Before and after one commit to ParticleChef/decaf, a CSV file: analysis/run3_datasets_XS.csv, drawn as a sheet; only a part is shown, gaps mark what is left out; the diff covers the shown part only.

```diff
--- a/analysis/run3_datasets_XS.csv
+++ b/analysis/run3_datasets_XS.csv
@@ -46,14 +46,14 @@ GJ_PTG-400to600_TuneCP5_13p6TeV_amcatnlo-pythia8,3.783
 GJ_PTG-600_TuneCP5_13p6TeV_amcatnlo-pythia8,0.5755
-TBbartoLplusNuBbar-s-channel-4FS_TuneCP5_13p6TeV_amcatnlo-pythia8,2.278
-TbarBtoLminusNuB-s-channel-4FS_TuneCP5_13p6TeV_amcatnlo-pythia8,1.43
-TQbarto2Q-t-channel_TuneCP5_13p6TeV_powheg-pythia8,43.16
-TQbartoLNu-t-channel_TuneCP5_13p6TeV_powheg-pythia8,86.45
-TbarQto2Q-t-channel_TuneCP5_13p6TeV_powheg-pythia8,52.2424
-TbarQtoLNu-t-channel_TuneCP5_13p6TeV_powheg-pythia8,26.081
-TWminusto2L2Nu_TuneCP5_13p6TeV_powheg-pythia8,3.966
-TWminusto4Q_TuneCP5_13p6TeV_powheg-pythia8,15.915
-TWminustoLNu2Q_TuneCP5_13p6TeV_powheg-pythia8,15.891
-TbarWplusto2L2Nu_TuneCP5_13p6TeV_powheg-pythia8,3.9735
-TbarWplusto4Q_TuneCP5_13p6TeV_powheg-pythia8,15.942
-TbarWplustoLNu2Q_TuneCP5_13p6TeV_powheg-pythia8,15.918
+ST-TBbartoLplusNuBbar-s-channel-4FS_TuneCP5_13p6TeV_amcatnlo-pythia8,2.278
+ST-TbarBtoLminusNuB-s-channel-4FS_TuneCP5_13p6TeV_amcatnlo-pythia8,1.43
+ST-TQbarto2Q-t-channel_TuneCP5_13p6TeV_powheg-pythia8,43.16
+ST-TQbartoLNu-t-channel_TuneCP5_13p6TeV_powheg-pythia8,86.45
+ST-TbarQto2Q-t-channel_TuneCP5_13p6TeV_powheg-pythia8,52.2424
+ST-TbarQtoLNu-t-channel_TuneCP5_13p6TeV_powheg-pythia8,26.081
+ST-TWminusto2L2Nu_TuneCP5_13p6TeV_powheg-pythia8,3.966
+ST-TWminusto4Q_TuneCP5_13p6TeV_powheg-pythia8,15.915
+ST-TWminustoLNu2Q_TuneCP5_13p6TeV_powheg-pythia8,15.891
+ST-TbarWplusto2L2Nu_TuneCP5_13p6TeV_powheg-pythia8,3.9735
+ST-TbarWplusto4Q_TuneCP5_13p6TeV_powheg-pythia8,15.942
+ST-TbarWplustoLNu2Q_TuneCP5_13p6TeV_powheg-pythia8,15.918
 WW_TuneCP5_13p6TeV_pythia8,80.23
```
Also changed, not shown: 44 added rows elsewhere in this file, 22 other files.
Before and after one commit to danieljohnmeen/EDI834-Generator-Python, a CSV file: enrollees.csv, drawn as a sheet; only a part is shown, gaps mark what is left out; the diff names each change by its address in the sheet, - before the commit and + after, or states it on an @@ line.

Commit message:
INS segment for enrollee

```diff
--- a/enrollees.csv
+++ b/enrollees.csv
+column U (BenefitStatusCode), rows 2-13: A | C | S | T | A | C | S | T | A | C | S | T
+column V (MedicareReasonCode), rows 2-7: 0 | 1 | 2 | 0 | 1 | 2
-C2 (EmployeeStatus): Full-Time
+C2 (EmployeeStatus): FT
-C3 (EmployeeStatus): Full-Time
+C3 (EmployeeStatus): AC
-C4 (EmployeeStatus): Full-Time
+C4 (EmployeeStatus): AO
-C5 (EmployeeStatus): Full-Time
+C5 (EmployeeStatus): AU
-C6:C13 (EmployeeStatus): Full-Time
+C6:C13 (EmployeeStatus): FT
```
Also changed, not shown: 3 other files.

==*==

Work instruction - Return the full data, every line of it, with nothing altered.

Result for this task -
Before and after one commit to ParticleChef/decaf, a CSV file: analysis/run3_datasets_XS.csv, drawn as a sheet; only a part is shown, gaps mark what is left out; the diff covers the shown part only.

```diff
--- a/analysis/run3_datasets_XS.csv
+++ b/analysis/run3_datasets_XS.csv
@@ -46,14 +46,14 @@ GJ_PTG-400to600_TuneCP5_13p6TeV_amcatnlo-pythia8,3.783
 GJ_PTG-600_TuneCP5_13p6TeV_amcatnlo-pythia8,0.5755
-TBbartoLplusNuBbar-s-channel-4FS_TuneCP5_13p6TeV_amcatnlo-pythia8,2.278
-TbarBtoLminusNuB-s-channel-4FS_TuneCP5_13p6TeV_amcatnlo-pythia8,1.43
-TQbarto2Q-t-channel_TuneCP5_13p6TeV_powheg-pythia8,43.16
-TQbartoLNu-t-channel_TuneCP5_13p6TeV_powheg-pythia8,86.45
-TbarQto2Q-t-channel_TuneCP5_13p6TeV_powheg-pythia8,52.2424
-TbarQtoLNu-t-channel_TuneCP5_13p6TeV_powheg-pythia8,26.081
-TWminusto2L2Nu_TuneCP5_13p6TeV_powheg-pythia8,3.966
-TWminusto4Q_TuneCP5_13p6TeV_powheg-pythia8,15.915
-TWminustoLNu2Q_TuneCP5_13p6TeV_powheg-pythia8,15.891
-TbarWplusto2L2Nu_TuneCP5_13p6TeV_powheg-pythia8,3.9735
-TbarWplusto4Q_TuneCP5_13p6TeV_powheg-pythia8,15.942
-TbarWplustoLNu2Q_TuneCP5_13p6TeV_powheg-pythia8,15.918
+ST-TBbartoLplusNuBbar-s-channel-4FS_TuneCP5_13p6TeV_amcatnlo-pythia8,2.278
+ST-TbarBtoLminusNuB-s-channel-4FS_TuneCP5_13p6TeV_amcatnlo-pythia8,1.43
+ST-TQbarto2Q-t-channel_TuneCP5_13p6TeV_powheg-pythia8,43.16
+ST-TQbartoLNu-t-channel_TuneCP5_13p6TeV_powheg-pythia8,86.45
+ST-TbarQto2Q-t-channel_TuneCP5_13p6TeV_powheg-pythia8,52.2424
+ST-TbarQtoLNu-t-channel_TuneCP5_13p6TeV_powheg-pythia8,26.081
+ST-TWminusto2L2Nu_TuneCP5_13p6TeV_powheg-pythia8,3.966
+ST-TWminusto4Q_TuneCP5_13p6TeV_powheg-pythia8,15.915
+ST-TWminustoLNu2Q_TuneCP5_13p6TeV_powheg-pythia8,15.891
+ST-TbarWplusto2L2Nu_TuneCP5_13p6TeV_powheg-pythia8,3.9735
+ST-TbarWplusto4Q_TuneCP5_13p6TeV_powheg-pythia8,15.942
+ST-TbarWplustoLNu2Q_TuneCP5_13p6TeV_powheg-pythia8,15.918
 WW_TuneCP5_13p6TeV_pythia8,80.23
```
Also changed, not shown: 44 added rows elsewhere in this file, 22 other files.
Before and after one commit to danieljohnmeen/EDI834-Generator-Python, a CSV file: enrollees.csv, drawn as a sheet; only a part is shown, gaps mark what is left out; the diff names each change by its address in the sheet, - before the commit and + after, or states it on an @@ line.

Commit message:
INS segment for enrollee

```diff
--- a/enrollees.csv
+++ b/enrollees.csv
+column U (BenefitStatusCode), rows 2-13: A | C | S | T | A | C | S | T | A | C | S | T
+column V (MedicareReasonCode), rows 2-7: 0 | 1 | 2 | 0 | 1 | 2
-C2 (EmployeeStatus): Full-Time
+C2 (EmployeeStatus): FT
-C3 (EmployeeStatus): Full-Time
+C3 (EmployeeStatus): AC
-C4 (EmployeeStatus): Full-Time
+C4 (EmployeeStatus): AO
-C5 (EmployeeStatus): Full-Time
+C5 (EmployeeStatus): AU
-C6:C13 (EmployeeStatus): Full-Time
+C6:C13 (EmployeeStatus): FT
```
Also changed, not shown: 3 other files.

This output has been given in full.